(Method 2) Use the "Alt Code."

If you have a keyboard with a numeric pad, you can use this method. Simply hold down the Alt key and type 8843. When you lift the Alt key, the symbol appears. ("Num Lock" must be on.)

(Method 3) Use the HTML Decimal Code (for webpages).

HTML TextOutput
<b>My symbol: &#8843;</b>My symbol: ⊋

(Method 4) Use the HTML Entity Code (for webpages).

HTML TextOutput
<b>My symbol: &supne;</b>My symbol: ⊋

(Method 5) Use the CSS Code (for webpages).

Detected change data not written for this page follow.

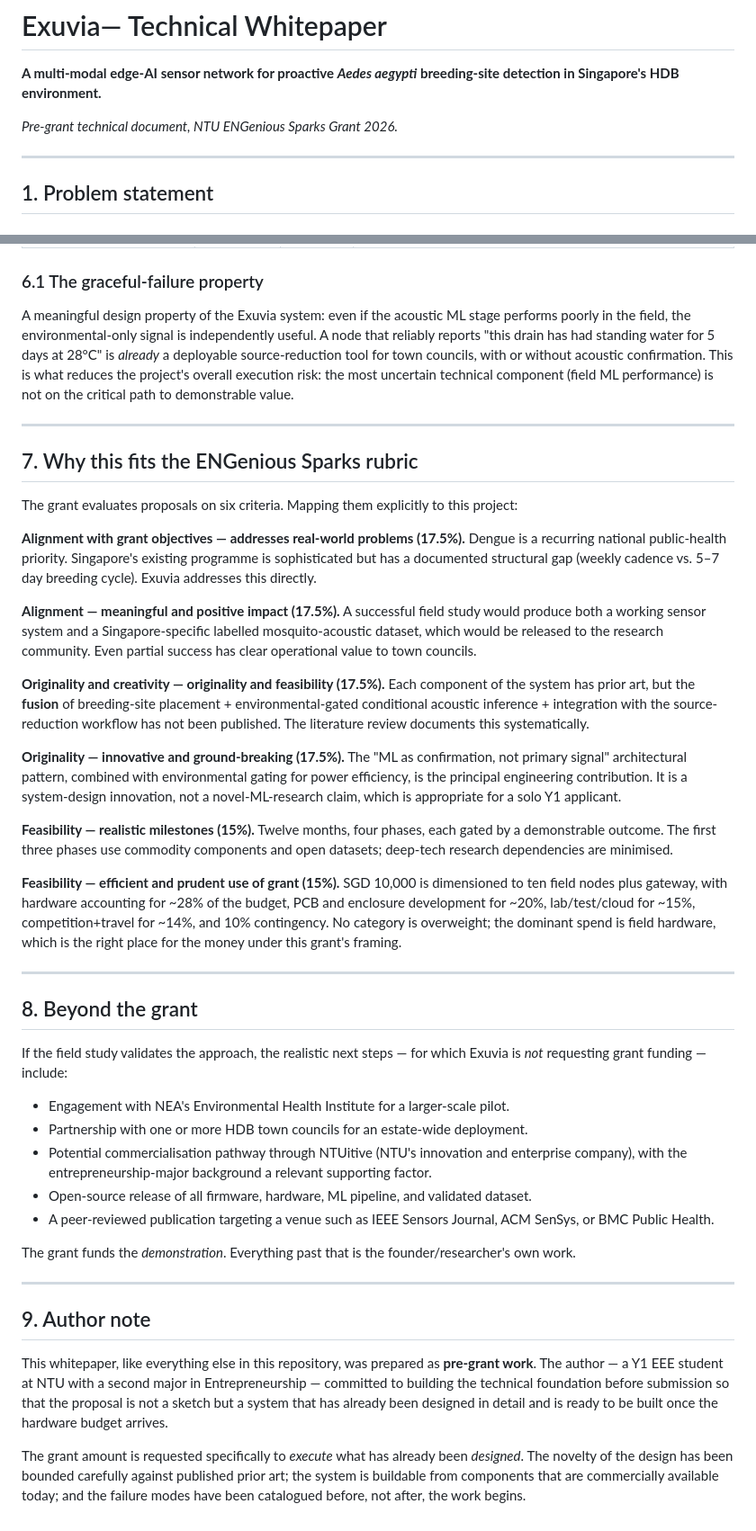
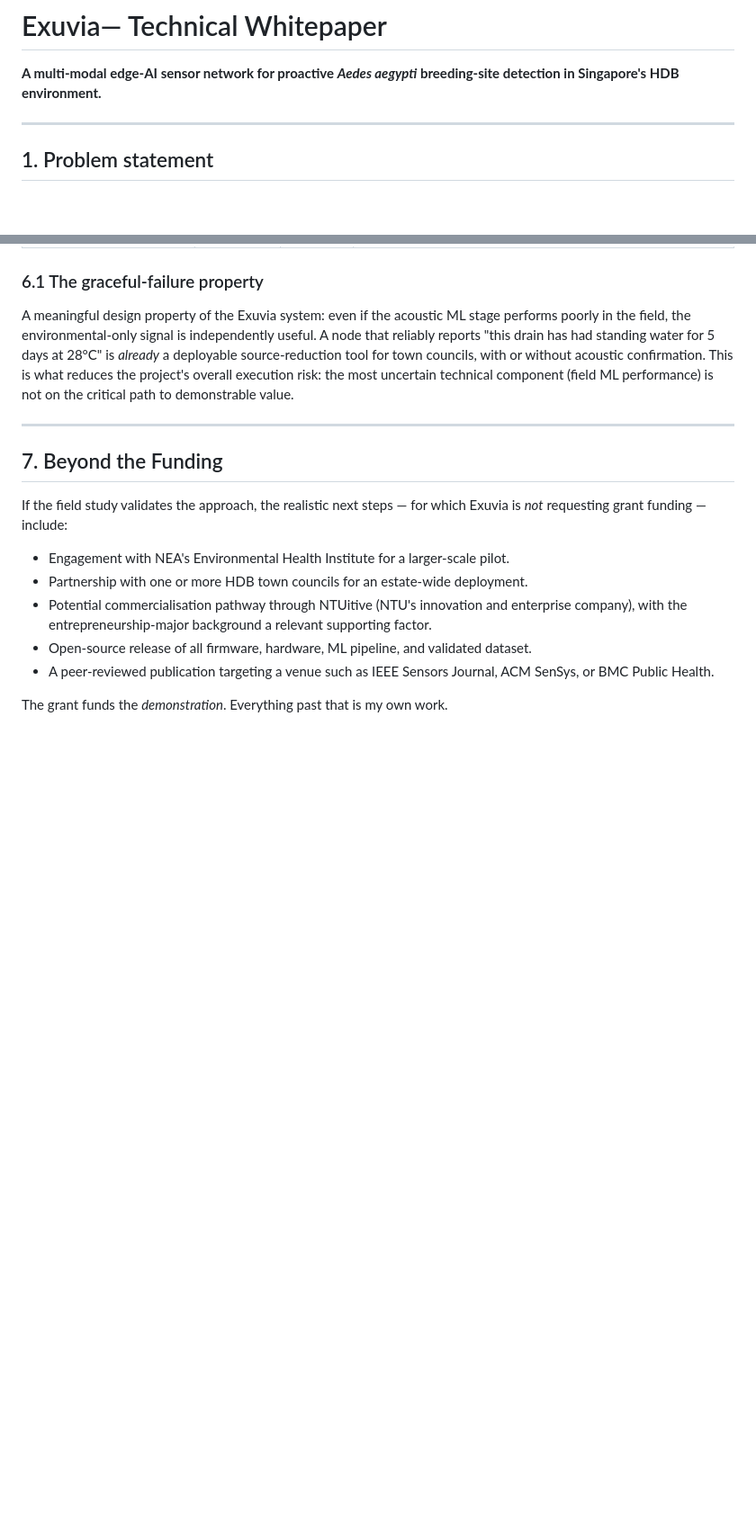
Before and after one commit to PaarthSonkiya/hatch, a Markdown page: docs/whitepaper.md, 2 parts joined by grey strips. Shown at 90% size. GitHub-like rendering; blank space fills up the shorter version.

```diff
--- a/docs/whitepaper.md
+++ b/docs/whitepaper.md
@@ -1,8 +1,6 @@
 # Exuvia— Technical Whitepaper
 
 **A multi-modal edge-AI sensor network for proactive *Aedes aegypti* breeding-site detection in Singapore's HDB environment.**
-
-*Pre-grant technical document, NTU ENGenious Sparks Grant 2026.*
 
 ---
 
@@ -251,25 +249,7 @@ A meaningful design property of the Exuvia system: even if the acoustic ML stage
 
 ---
 
-## 7. Why this fits the ENGenious Sparks rubric
-
-The grant evaluates proposals on six criteria. Mapping them explicitly to this project:
-
-**Alignment with grant objectives — addresses real-world problems (17.5%).** Dengue is a recurring national public-health priority. Singapore's existing programme is sophisticated but has a documented structural gap (weekly cadence vs. 5–7 day breeding cycle). Exuvia addresses this directly.
-
-**Alignment — meaningful and positive impact (17.5%).** A successful field study would produce both a working sensor system and a Singapore-specific labelled mosquito-acoustic dataset, which would be released to the research community. Even partial success has clear operational value to town councils.
-
-**Originality and creativity — originality and feasibility (17.5%).** Each component of the system has prior art, but the **fusion** of breeding-site placement + environmental-gated conditional acoustic inference + integration with the source-reduction workflow has not been published. The literature review documents this systematically.
-
-**Originality — innovative and ground-breaking (17.5%).** The "ML as confirmation, not primary signal" architectural pattern, combined with environmental gating for power efficiency, is the principal engineering contribution. It is a system-design innovation, not a novel-ML-research claim, which is appropriate for a solo Y1 applicant.
-
-**Feasibility — realistic milestones (15%).** Twelve months, four phases, each gated by a demonstrable outcome. The first three phases use commodity components and open datasets; deep-tech research dependencies are minimised.
-
-**Feasibility — efficient and prudent use of grant (15%).** SGD 10,000 is dimensioned to ten field nodes plus gateway, with hardware accounting for ~28% of the budget, PCB and enclosure development for ~20%, lab/test/cloud for ~15%, competition+travel for ~14%, and 10% contingency. No category is overweight; the dominant spend is field hardware, which is the right place for the money under this grant's framing.
-
----
-
-## 8. Beyond the grant
+## 7. Beyond the Funding
 
 If the field study validates the approach, the realistic next steps — for which Exuvia is *not* requesting grant funding — include:
 
@@ -279,12 +259,4 @@ If the field study validates the approach, the realistic next steps — for whic
 - Open-source release of all firmware, hardware, ML pipeline, and validated dataset.
 - A peer-reviewed publication targeting a venue such as IEEE Sensors Journal, ACM SenSys, or BMC Public Health.
 
-The grant funds the *demonstration*. Everything past that is the founder/researcher's own work.
-
----
-
-## 9. Author note
-
-This whitepaper, like everything else in this repository, was prepared as **pre-grant work**. The author — a Y1 EEE student at NTU with a second major in Entrepreneurship — committed to building the technical foundation before submission so that the proposal is not a sketch but a system that has already been designed in detail and is ready to be built once the hardware budget arrives.
-
-The grant amount is requested specifically to *execute* what has already been *designed*. The novelty of the design has been bounded carefully against published prior art; the system is buildable from components that are commercially available today; and the failure modes have been catalogued before, not after, the work begins.
+The grant funds the *demonstration*. Everything past that is my own work.
```
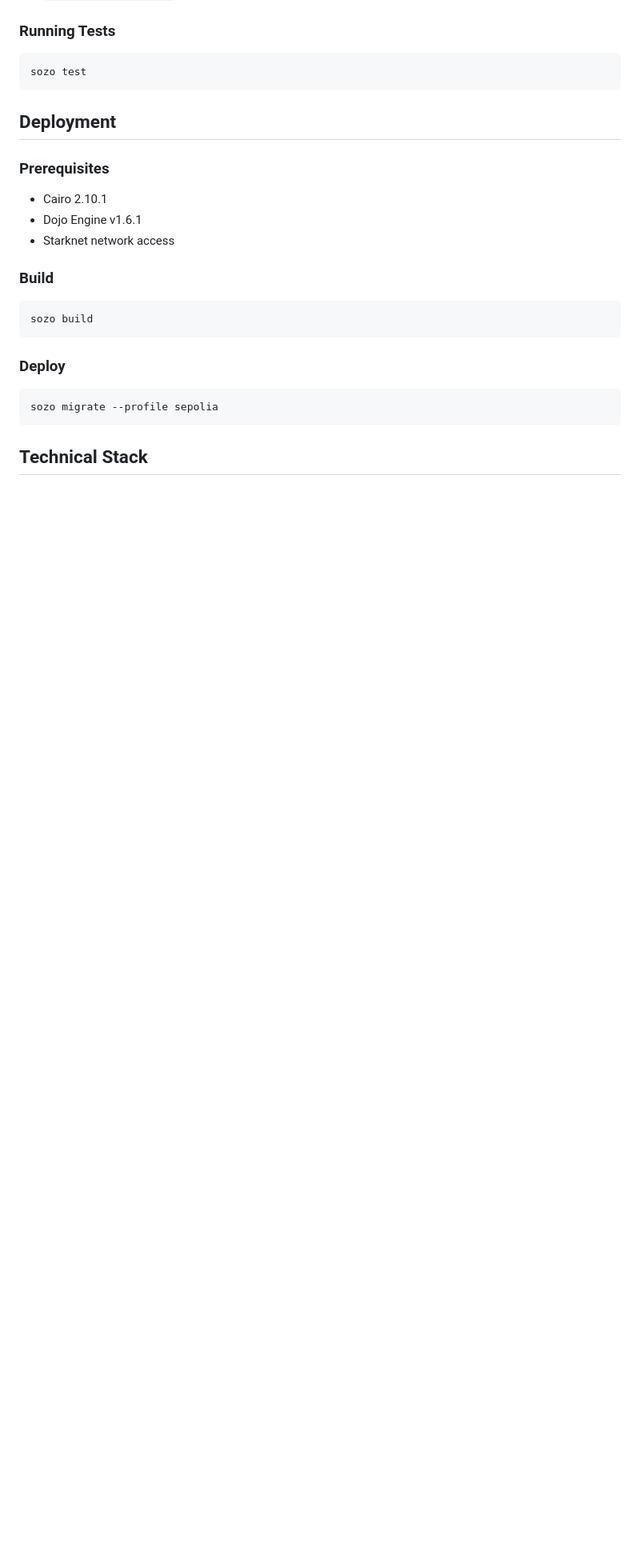
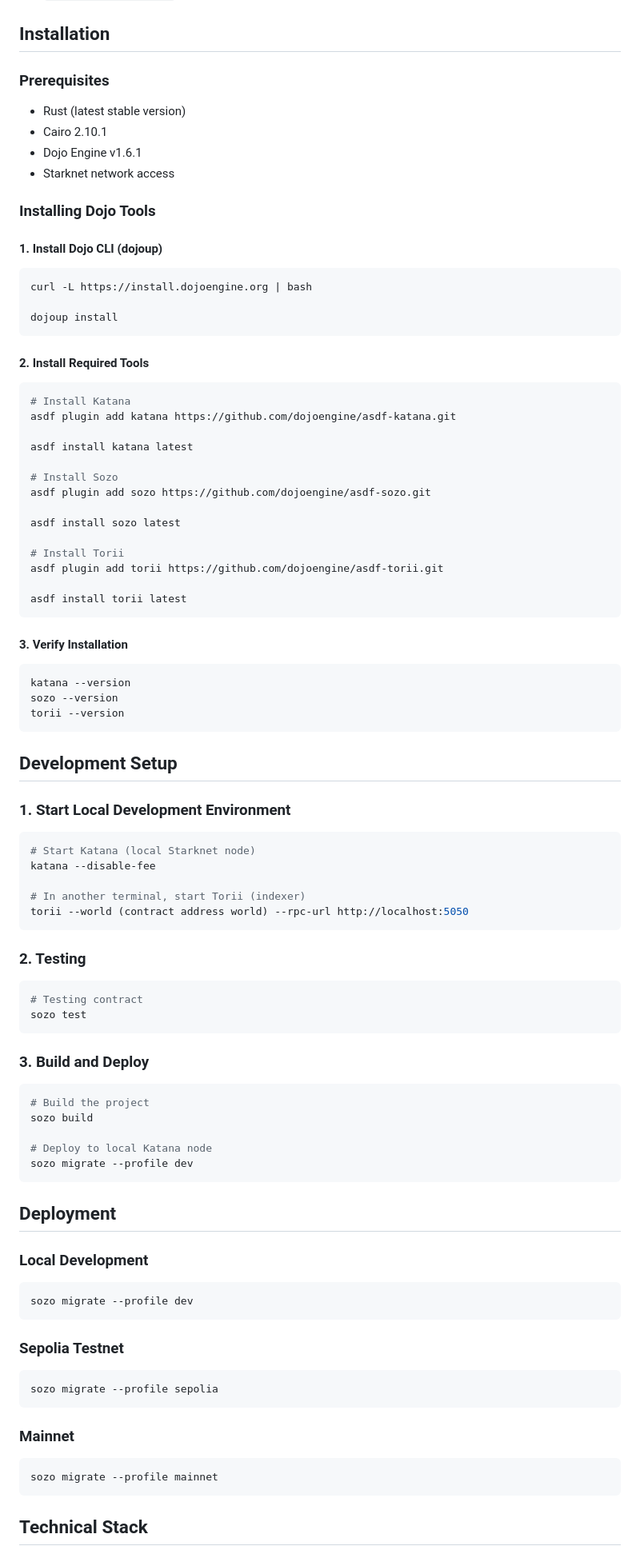
Before and after one commit to dosisfun/dosisfun, a Markdown page: DosisContracts/README.md, the part around the change. Shown at 80% size. GitHub-like rendering; blank space fills up the shorter version.

Commit message:
feat: update readme.md contracts

````diff
--- a/DosisContracts/README.md
+++ b/DosisContracts/README.md
@@ -193,26 +193,91 @@ enum CraftingResult {
 - `MAX_SUCCESS_RATE = 95` - Maximum success rate
 - `MIN_SUCCESS_RATE = 5` - Minimum success rate
 
-### Running Tests
+## Installation
+
+### Prerequisites
+- Rust (latest stable version)
+- Cairo 2.10.1
+- Dojo Engine v1.6.1
+- Starknet network access
+
+### Installing Dojo Tools
+
+#### 1. Install Dojo CLI (dojoup)
 ```bash
+curl -L https://install.dojoengine.org | bash
+
+dojoup install
+```
+
+#### 2. Install Required Tools
+
+```bash
+# Install Katana
+asdf plugin add katana https://github.com/dojoengine/asdf-katana.git
+
+asdf install katana latest
+
+# Install Sozo
+asdf plugin add sozo https://github.com/dojoengine/asdf-sozo.git
+
+asdf install sozo latest
+
+# Install Torii
+asdf plugin add torii https://github.com/dojoengine/asdf-torii.git
+
+asdf install torii latest
+```
+
+#### 3. Verify Installation
+```bash
+katana --version
+sozo --version
+torii --version
+```
+
+## Development Setup
+
+### 1. Start Local Development Environment
+```bash
+# Start Katana (local Starknet node)
+katana --disable-fee
+
+# In another terminal, start Torii (indexer)
+torii --world (contract address world) --rpc-url http://localhost:5050
+```
+
+### 2. Testing
+```bash
+# Testing contract
 sozo test
+```
+
+
+### 3. Build and Deploy
+```bash
+# Build the project
+sozo build
+
+# Deploy to local Katana node
+sozo migrate --profile dev
 ```
 
 ## Deployment
 
-### Prerequisites
-- Cairo 2.10.1
-- Dojo Engine v1.6.1
-- Starknet network access
-
-### Build
+### Local Development
 ```bash
-sozo build
+sozo migrate --profile dev
 ```
 
-### Deploy
+### Sepolia Testnet
 ```bash
 sozo migrate --profile sepolia
+```
+
+### Mainnet
+```bash
+sozo migrate --profile mainnet
 ```
 
 ## Technical Stack
````
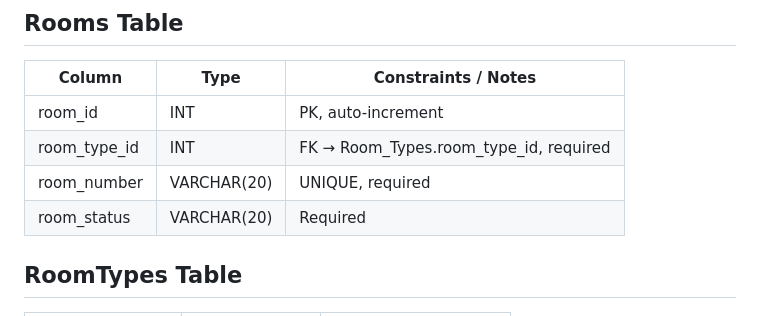
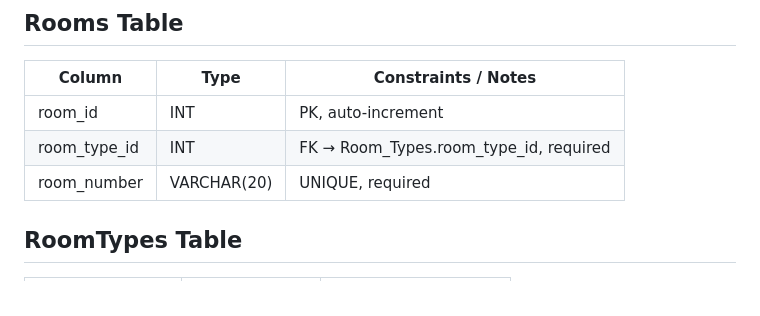
Before and after one commit to Hydroplane72/Moffat-Bay, a Markdown page: Technical Design Documentation/ERD.md, the part around one of its changes. GitHub-like rendering.

Commit message:
Remove room_status column from Rooms table in ERD

```diff
--- a/Technical Design Documentation/ERD.md
+++ b/Technical Design Documentation/ERD.md
@@ -104,7 +103,6 @@ erDiagram
 | room_id        | INT          | PK, auto-increment                           |
 | room_type_id   | INT          | FK → Room_Types.room_type_id, required       |
 | room_number    | VARCHAR(20)  | UNIQUE, required                             |
-| room_status    | VARCHAR(20)  | Required                                     |
 
 ## RoomTypes Table
 
```
Also changed, not shown: other parts of Technical Design Documentation/ERD.md (+0 -1 lines).
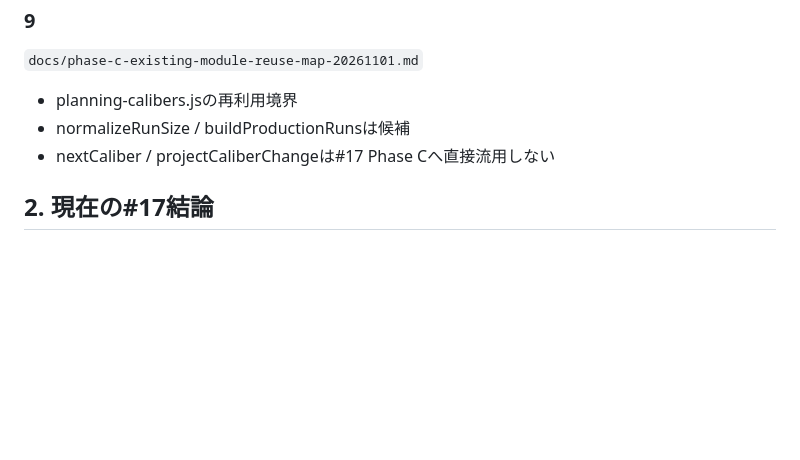
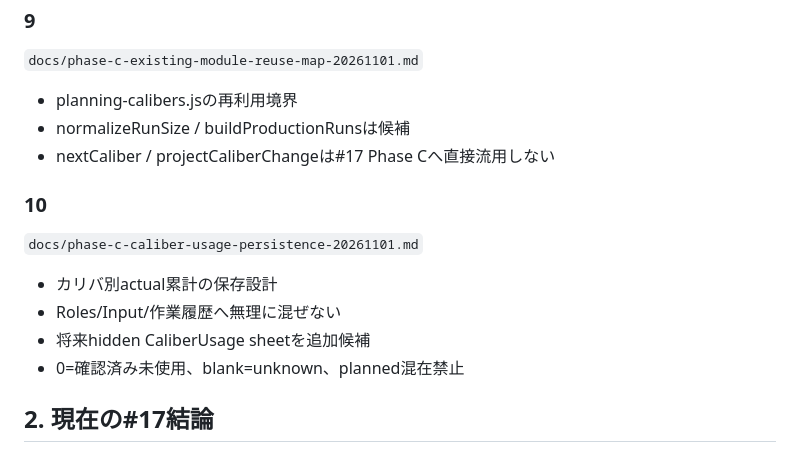
Before and after one commit to dapmkpggg3-star/roll-app, a Markdown page: docs/phase-c-17-handoff-index-20261101.md, the part around the change. Rendered like a GitHub page; blank space fills up the shorter version.

Commit message:
Add caliber usage persistence design to Work handoff index

```diff
--- a/docs/phase-c-17-handoff-index-20261101.md
+++ b/docs/phase-c-17-handoff-index-20261101.md
@@ -83,6 +83,13 @@ main / PR #14 / 本番GAS / 実Sheetsへ直接入れない。
 - normalizeRunSize / buildProductionRunsは候補
 - nextCaliber / projectCaliberChangeは#17 Phase Cへ直接流用しない
 
+### 10
+`docs/phase-c-caliber-usage-persistence-20261101.md`
+- カリバ別actual累計の保存設計
+- Roles/Input/作業履歴へ無理に混ぜない
+- 将来hidden CaliberUsage sheetを追加候補
+- 0=確認済み未使用、blank=unknown、planned混在禁止
+
 ## 2. 現在の#17結論
 
 ### confirmed
```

CSS and HTML TextOutput
span:after {
content: "\228B";}
<span>My symbol:</span>
My symbol: ⊋

(Method 6) Use the HTML Hex Code (for webpages and HTML canvas).

HTML TextOutput
<b>My symbol: &#x228B;</b>My symbol: ⊋
On the assumption that you already have your canvas and the context set up, use the Hex code in the format 0x228B to place the ⊋ symbol on your canvas. For example:
JavaScript Text
const x = "0x"+"E9"
ctx.fillText(String.fromCodePoint(x), 5, 5);

(Method 7) Use the Unicode (for various, e.g. Microsoft Office, JavaScript, Perl).

The Unicode for ⊋ is U+228B. The important part is the hexadecimal number after the U+, which is used in various formats. For example, in Microsoft Office applications (e.g. Word, PowerPoint), do the following:
[Hold down Alt]
[Press x]

(The 228B turns into ⊋. Note that you can omit any leading zeros.)
In JavaScript, the syntax is \uXXXX. So, our example would be \u228B. (Note that the format is 4 hexadecimal characters.)
JavaScript TextOutput
let str = "\u228B"
document.write("My symbol: " + str)
My symbol: ⊋